But he gave good EChem...
I heart words and communication. This includes e-mails, text messages, Gchat, BlackBerry Messenger, iChat -- the works. I am a sucker for a well-crafted e-mail or a witty text message. My motto: The way to my heart is through my brain.
That's why I thought Joe could be Mr. Perfect for me. Joe and I met one night at a work gala. I had already put away an entire bottle of wine when I almost knocked him over on the dance floor.
"Do you like to dance, beautiful girl who almost stepped on my foot?" he asked.
"Only when I'm drunk. When I'm sober, I dance like Elaine from 'Seinfeld,' " I replied.
It was a rainy October night and Joe offered to escort me to the subway when the event ended, impressed that I could: a) still walk and b) do it in 3-inch heels. "E-mail me," I slurred, handing him my business card, "I loooove e-mails."
The next day at work, the misery of my hangover was interrupted when Joe sent me a long, witty, intellectually stimulating e-mail, complete with references to popular culture, long words spelled properly (so hot), anecdotes about his life, and plenty of questions about mine. Wait ... what did he look like again?
The e-mails continued, getting more and more opus-like. He responded quickly -- my number-one turn-on. Enough with that "hard-to-get" crap.Within a few days, he began sending me funny, random text messages along with the novella-esque e-mails:
I just passed the subway stop I walked you to the night we met. Good thing you didn't incapacitate me by stepping on my foot. I want to see you dance like Elaine.
What's your favorite kind of cupcake?
I just saw a man wearing a horse costume on Columbus. Ah ... New York.
He even played along when a week later I told him that I was putting a ban on our e-mail communication because I wasn't getting any work done. In response, he sent a handwritten letter to my office via courier asking me out for Saturday night. I was so overcome that I think I might have peed my pants. It was like this guy could read my mind. Finally, I would get to see him in person again!
That Saturday night I walked into the fancy seafood restaurant ready to pick up our witty repartee right where it left off. As soon as we sat down across from each other, I felt my stomach drop. Something was very, very wrong. He was attractive enough, but I wasn't attracted to him. Why? We had nothing to say to each other. I mean ... nothing. How could this have happened?

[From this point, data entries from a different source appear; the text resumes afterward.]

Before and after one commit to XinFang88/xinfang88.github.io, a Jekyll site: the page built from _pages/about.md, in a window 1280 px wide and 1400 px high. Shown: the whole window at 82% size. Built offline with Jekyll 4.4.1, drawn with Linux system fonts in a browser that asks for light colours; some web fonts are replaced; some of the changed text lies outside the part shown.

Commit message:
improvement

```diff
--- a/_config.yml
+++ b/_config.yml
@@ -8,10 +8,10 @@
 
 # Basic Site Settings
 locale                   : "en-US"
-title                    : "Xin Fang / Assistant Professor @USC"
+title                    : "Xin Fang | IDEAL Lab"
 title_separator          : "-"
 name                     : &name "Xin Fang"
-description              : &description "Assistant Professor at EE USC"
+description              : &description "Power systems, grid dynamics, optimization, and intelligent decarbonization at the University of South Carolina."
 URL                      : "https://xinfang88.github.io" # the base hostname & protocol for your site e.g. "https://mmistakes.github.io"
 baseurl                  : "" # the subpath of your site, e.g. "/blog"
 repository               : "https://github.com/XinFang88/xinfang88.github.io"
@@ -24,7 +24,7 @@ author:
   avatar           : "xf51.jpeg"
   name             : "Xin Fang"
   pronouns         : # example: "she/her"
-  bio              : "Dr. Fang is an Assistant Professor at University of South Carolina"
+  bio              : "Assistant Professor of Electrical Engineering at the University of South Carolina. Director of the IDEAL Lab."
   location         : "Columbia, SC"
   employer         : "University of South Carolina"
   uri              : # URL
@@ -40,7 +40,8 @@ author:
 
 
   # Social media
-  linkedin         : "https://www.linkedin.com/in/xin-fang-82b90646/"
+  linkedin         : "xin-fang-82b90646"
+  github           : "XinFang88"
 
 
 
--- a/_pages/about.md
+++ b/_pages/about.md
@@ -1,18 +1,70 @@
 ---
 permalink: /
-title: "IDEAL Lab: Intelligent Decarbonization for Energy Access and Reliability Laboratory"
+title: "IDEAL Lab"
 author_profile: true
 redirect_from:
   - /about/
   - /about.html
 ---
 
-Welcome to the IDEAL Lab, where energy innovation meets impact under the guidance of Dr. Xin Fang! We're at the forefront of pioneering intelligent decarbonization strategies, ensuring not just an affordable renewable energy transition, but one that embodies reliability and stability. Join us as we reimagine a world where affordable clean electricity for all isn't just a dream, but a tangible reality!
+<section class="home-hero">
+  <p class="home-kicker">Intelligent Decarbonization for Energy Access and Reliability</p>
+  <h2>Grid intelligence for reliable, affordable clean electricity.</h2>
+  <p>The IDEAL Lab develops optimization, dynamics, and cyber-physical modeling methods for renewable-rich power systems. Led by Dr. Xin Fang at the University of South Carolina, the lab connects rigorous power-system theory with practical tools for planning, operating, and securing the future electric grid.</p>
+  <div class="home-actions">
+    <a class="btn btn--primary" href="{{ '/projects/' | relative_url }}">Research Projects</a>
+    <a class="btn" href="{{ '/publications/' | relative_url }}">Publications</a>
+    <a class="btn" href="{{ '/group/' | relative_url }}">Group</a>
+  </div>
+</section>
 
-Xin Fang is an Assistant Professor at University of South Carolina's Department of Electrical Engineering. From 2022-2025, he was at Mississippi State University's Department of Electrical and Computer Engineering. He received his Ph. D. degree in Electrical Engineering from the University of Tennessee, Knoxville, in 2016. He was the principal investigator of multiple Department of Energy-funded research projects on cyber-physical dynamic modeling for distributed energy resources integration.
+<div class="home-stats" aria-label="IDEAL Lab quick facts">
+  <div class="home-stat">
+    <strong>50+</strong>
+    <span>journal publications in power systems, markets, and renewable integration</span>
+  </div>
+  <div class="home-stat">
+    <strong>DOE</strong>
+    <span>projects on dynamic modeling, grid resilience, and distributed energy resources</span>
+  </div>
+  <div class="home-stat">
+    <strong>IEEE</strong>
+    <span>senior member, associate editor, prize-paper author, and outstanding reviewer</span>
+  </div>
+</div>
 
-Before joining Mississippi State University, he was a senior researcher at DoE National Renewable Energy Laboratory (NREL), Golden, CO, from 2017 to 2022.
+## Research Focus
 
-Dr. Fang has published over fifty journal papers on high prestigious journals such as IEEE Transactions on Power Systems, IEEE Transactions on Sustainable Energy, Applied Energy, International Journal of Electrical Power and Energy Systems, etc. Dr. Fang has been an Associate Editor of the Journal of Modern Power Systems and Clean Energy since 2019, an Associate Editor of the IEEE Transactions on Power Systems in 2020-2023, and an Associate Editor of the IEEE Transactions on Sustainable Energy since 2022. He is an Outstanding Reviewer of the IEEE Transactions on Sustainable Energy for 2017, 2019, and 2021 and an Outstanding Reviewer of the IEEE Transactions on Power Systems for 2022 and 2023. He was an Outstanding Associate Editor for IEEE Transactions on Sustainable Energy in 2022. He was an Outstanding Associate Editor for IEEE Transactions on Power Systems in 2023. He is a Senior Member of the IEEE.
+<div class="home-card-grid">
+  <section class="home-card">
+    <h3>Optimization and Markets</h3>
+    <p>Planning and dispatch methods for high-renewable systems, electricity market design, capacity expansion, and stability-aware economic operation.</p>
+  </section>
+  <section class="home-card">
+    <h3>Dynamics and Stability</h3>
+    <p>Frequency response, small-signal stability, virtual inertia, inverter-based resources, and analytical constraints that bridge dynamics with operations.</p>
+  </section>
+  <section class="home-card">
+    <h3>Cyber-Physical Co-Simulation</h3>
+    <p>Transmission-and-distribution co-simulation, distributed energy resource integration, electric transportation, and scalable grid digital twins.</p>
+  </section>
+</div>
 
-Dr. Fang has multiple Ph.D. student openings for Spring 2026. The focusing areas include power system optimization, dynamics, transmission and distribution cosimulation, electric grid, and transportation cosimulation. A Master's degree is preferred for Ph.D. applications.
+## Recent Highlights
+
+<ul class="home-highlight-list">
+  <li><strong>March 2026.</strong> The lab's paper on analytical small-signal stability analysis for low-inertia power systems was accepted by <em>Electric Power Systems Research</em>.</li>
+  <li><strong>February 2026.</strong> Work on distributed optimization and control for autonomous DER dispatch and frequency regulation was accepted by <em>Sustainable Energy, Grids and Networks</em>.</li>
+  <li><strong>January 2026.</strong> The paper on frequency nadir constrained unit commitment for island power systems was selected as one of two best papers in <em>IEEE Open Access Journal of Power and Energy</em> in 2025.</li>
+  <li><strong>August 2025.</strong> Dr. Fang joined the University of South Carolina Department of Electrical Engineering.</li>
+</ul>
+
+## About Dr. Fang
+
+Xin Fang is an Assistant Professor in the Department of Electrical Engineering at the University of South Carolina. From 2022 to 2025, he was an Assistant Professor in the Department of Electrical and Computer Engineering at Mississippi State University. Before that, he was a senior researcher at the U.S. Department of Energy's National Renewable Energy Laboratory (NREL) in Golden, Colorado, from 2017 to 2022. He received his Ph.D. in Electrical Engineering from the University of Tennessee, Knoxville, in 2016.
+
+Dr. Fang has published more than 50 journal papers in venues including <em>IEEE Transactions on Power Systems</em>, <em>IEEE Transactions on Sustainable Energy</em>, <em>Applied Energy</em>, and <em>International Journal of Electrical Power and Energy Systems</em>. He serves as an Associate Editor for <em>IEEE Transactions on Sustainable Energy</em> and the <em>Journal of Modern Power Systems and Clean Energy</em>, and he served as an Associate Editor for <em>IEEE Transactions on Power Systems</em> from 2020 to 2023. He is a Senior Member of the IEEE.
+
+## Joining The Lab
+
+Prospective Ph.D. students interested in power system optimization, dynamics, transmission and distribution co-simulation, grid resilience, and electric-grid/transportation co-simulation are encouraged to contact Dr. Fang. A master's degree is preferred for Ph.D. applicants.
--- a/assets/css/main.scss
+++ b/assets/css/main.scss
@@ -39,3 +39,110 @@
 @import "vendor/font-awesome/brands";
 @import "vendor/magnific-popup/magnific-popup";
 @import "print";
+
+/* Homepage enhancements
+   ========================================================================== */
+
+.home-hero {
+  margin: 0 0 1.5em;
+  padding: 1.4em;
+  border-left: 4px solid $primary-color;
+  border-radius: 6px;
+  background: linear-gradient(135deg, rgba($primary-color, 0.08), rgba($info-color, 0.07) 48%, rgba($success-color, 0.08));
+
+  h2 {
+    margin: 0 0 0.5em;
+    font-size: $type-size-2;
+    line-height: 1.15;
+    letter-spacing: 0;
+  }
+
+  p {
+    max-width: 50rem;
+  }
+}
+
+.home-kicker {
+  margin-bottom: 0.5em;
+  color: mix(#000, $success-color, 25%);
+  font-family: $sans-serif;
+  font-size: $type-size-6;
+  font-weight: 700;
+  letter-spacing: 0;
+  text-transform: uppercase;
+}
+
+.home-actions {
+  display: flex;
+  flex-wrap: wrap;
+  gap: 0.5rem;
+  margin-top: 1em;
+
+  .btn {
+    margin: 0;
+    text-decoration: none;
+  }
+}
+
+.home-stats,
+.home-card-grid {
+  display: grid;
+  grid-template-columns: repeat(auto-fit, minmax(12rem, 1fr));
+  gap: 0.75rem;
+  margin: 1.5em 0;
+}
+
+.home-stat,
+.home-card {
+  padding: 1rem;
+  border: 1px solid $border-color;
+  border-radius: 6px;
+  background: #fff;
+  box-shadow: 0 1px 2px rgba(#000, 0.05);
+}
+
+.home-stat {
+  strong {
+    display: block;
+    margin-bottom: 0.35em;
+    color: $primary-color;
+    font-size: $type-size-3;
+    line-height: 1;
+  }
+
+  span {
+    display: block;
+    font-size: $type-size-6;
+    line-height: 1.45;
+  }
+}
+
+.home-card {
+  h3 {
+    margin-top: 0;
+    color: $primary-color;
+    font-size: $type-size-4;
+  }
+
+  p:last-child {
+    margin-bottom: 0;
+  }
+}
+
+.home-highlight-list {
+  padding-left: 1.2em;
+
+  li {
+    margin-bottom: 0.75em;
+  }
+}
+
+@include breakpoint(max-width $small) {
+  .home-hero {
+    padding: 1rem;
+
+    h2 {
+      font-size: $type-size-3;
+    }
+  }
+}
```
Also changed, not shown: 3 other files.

What Joe and I had was something I like to call "E(mail)Chemistry" or "EChem" -- really hot technological chemistry. When you've got great EChem with someone, it can often be indicative of real chemistry, but sometimes, sadly, it is not. Why? My theory: E-mails, texts, Gchat, etc. all allow a person to develop what I've dubbed an "EPersona," i.e., their technological way of being.
The tricky thing is that an EPersona may or may not have anything to do with a person's authentic self. The safe distance that technology creates allows people the opportunity to represent their best, most wonderful, sometimes even fantasy self. When you can be calculated, deliberate and thoughtful about every word, you can feel brave enough, safe enough, in control enough to do, say and be things that you could never do, say or be face-to-face.
But the catch is that is the only person you can fall in love with is a real, authentic person -- in person -- not a freaking avatar. And falling in love is about vulnerability, imperfection, and spontaneity.
What I learned from Joe and others like him (sadly, there have been too many) is that amazing EChem is just not enough. Getting to know someone's EPersona is not sufficient. No e-mail (no matter the length) or text message (no matter the wit) can replace that odd, quirky, unpredictable genius that is real/live chemistry between real/live people. That strange electric moment when someone kisses you for the first time and you feel an army of hummingbirds in the pit of your stomach.
A few weeks after the Joe incident, I got set up on a blind date with Adam. We exchanged e-mails before we ever met in person. He didn't respond very quickly, there were no long words in his email.
He misspelled many of the simple words, his grammar was iffy, he didn't catch my reference to "The Fountainhead," and he didn't send me a text message to confirm our date. In fact, I was pretty sure we had nothing in common based on our dull EChem.But halfway through dinner when he grabbed my hand, I felt an undeniable jolt of energy bolt up my arm and I knew in my gut that it was right.